**YOUR ASSIGNMENT**
In the material below, find each line with the word "only" and list it.
··· DATA RECORDS ···
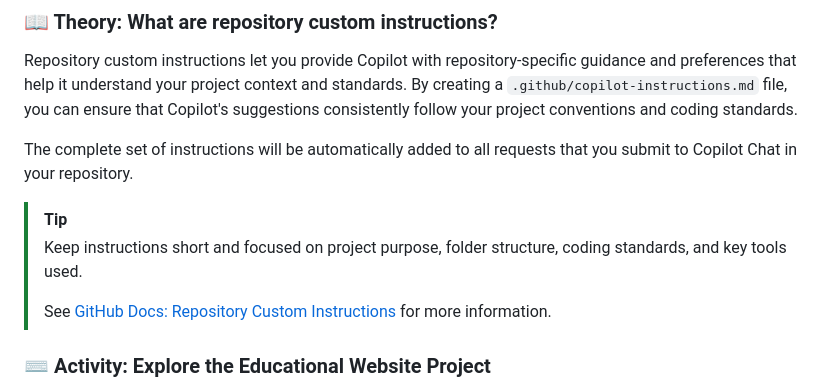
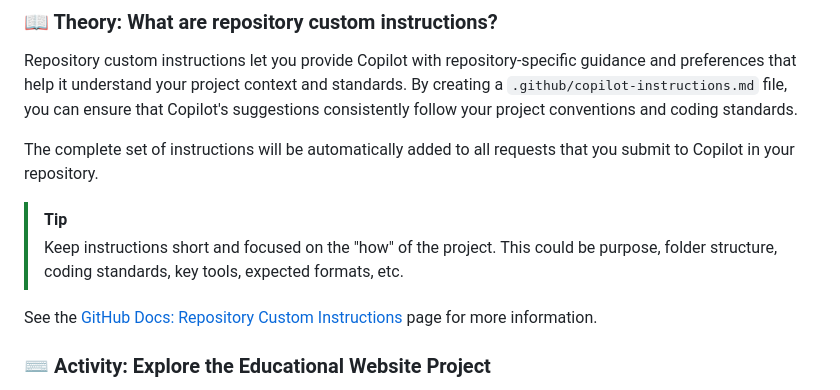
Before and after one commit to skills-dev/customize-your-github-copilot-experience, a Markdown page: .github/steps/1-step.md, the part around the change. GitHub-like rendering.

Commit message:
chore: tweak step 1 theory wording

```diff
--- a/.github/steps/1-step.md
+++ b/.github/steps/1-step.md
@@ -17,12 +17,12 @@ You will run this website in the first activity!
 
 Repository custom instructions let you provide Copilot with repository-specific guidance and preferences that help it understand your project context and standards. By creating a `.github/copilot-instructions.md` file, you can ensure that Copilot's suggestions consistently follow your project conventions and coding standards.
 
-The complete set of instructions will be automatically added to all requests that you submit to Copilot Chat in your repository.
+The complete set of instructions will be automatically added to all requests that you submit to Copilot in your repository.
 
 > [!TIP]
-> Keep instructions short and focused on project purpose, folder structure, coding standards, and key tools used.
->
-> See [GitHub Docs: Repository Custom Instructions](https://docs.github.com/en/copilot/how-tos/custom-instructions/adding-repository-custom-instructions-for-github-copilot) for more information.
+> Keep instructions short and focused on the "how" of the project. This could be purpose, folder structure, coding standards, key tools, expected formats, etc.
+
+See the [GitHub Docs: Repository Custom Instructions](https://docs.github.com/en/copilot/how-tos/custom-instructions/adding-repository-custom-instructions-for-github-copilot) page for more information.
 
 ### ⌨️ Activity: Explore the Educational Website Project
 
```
···
··· DATA RECORDS ···
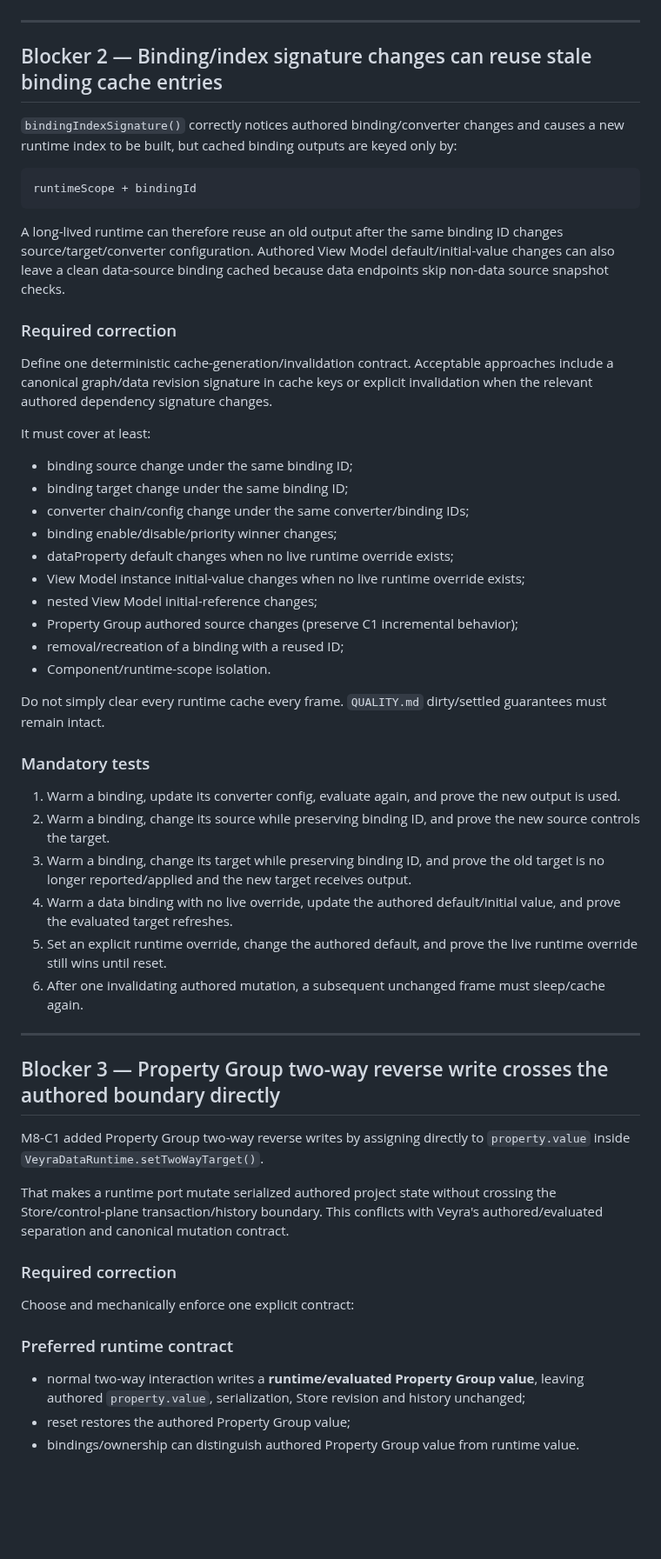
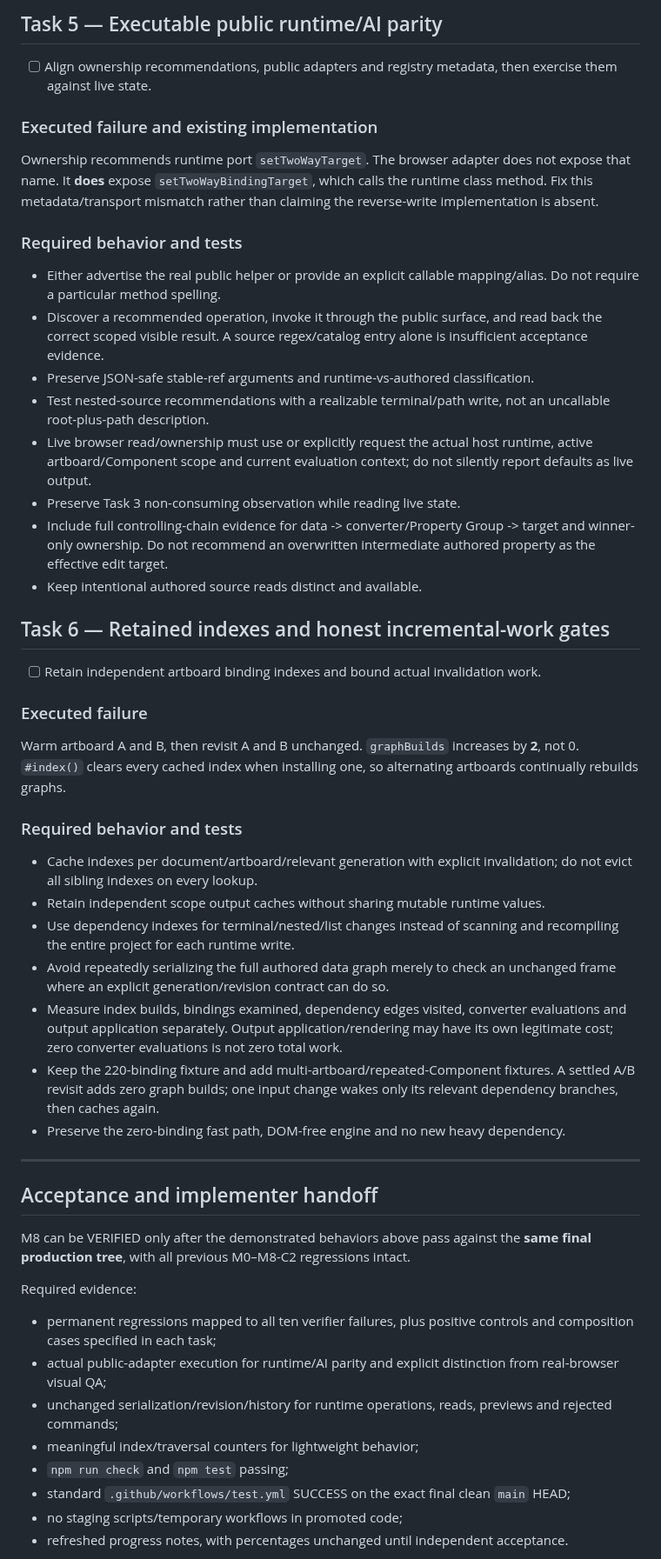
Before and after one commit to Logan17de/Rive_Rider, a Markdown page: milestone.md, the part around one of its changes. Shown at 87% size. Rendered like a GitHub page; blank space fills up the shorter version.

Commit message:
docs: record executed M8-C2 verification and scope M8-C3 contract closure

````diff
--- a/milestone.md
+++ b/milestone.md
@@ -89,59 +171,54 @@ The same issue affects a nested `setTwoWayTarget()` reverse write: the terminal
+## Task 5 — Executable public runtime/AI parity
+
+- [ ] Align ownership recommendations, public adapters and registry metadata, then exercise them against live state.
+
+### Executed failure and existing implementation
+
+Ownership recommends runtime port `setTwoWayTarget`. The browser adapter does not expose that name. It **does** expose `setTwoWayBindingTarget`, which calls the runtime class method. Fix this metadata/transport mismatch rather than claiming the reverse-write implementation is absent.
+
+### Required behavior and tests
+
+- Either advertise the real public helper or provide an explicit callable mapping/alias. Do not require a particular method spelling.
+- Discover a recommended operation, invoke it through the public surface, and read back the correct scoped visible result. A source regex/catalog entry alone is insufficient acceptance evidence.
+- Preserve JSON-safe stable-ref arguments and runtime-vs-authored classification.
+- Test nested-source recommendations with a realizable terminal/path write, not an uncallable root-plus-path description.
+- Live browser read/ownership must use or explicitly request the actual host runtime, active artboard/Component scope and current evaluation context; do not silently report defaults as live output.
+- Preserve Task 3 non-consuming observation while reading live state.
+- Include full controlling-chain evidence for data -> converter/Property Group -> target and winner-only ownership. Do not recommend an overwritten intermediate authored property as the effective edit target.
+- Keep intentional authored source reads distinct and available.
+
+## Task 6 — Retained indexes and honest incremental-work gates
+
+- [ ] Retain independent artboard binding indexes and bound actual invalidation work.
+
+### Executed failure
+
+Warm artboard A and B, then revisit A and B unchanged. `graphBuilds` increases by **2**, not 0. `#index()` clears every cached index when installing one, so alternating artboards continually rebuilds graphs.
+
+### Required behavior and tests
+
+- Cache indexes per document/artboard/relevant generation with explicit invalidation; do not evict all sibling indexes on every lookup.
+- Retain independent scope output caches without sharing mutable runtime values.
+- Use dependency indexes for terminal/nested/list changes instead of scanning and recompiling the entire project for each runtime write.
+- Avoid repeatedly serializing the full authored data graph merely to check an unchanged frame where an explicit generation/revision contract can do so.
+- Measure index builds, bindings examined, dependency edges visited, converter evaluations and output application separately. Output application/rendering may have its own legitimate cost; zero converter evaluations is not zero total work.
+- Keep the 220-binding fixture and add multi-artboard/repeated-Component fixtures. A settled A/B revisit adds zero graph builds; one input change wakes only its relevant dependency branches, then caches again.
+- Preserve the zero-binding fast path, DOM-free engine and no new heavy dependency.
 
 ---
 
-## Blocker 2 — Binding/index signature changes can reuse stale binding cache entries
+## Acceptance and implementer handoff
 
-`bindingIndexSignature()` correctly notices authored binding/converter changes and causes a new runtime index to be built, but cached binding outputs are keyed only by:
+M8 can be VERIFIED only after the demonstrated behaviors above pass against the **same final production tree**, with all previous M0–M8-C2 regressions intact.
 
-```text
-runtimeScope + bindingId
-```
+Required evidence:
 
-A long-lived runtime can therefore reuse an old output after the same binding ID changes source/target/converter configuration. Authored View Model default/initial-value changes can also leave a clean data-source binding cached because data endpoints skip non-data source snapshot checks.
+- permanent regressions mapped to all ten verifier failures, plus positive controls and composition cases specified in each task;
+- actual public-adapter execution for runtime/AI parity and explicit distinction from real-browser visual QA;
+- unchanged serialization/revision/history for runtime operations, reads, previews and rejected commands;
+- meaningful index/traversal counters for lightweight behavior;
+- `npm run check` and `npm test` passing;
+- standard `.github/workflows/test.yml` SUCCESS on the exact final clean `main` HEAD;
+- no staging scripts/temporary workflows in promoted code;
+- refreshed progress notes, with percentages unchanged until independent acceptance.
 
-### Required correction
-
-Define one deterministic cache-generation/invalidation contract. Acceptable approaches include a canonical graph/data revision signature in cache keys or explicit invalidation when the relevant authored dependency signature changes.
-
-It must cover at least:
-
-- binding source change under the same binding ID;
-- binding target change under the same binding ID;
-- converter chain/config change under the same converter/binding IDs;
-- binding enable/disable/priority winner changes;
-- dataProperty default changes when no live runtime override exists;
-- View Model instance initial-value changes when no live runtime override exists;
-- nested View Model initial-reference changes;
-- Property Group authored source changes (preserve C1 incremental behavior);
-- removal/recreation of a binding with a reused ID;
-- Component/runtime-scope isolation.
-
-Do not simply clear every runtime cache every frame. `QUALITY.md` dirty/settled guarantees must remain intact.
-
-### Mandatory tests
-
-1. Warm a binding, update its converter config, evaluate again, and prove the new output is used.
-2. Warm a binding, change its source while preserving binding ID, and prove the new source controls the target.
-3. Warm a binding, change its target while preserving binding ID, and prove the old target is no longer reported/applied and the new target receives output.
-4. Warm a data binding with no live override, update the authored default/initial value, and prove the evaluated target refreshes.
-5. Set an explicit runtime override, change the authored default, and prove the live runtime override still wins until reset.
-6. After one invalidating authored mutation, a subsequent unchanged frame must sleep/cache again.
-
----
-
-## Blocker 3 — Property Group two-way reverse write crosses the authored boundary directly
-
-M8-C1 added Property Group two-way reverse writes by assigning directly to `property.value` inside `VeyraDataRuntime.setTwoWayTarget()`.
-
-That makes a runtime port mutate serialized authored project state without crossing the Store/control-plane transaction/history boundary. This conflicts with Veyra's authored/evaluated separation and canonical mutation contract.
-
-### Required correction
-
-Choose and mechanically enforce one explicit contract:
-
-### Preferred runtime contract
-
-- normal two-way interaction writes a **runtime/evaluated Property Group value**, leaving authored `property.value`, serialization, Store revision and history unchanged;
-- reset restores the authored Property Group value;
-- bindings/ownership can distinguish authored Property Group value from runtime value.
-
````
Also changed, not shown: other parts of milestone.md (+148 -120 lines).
···
**SOLUTION FOR THIS TASK**
+- Include full controlling-chain evidence for data -> converter/Property Group -> target and winner-only ownership. Do not recommend an overwritten intermediate authored property as the effective edit target.
+- Keep the 220-binding fixture and add multi-artboard/repeated-Component fixtures. A settled A/B revisit adds zero graph builds; one input change wakes only its relevant dependency branches, then caches again.
-`bindingIndexSignature()` correctly notices authored binding/converter changes and causes a new runtime index to be built, but cached binding outputs are keyed only by:
+M8 can be VERIFIED only after the demonstrated behaviors above pass against the **same final production tree**, with all previous M0–M8-C2 regressions intact.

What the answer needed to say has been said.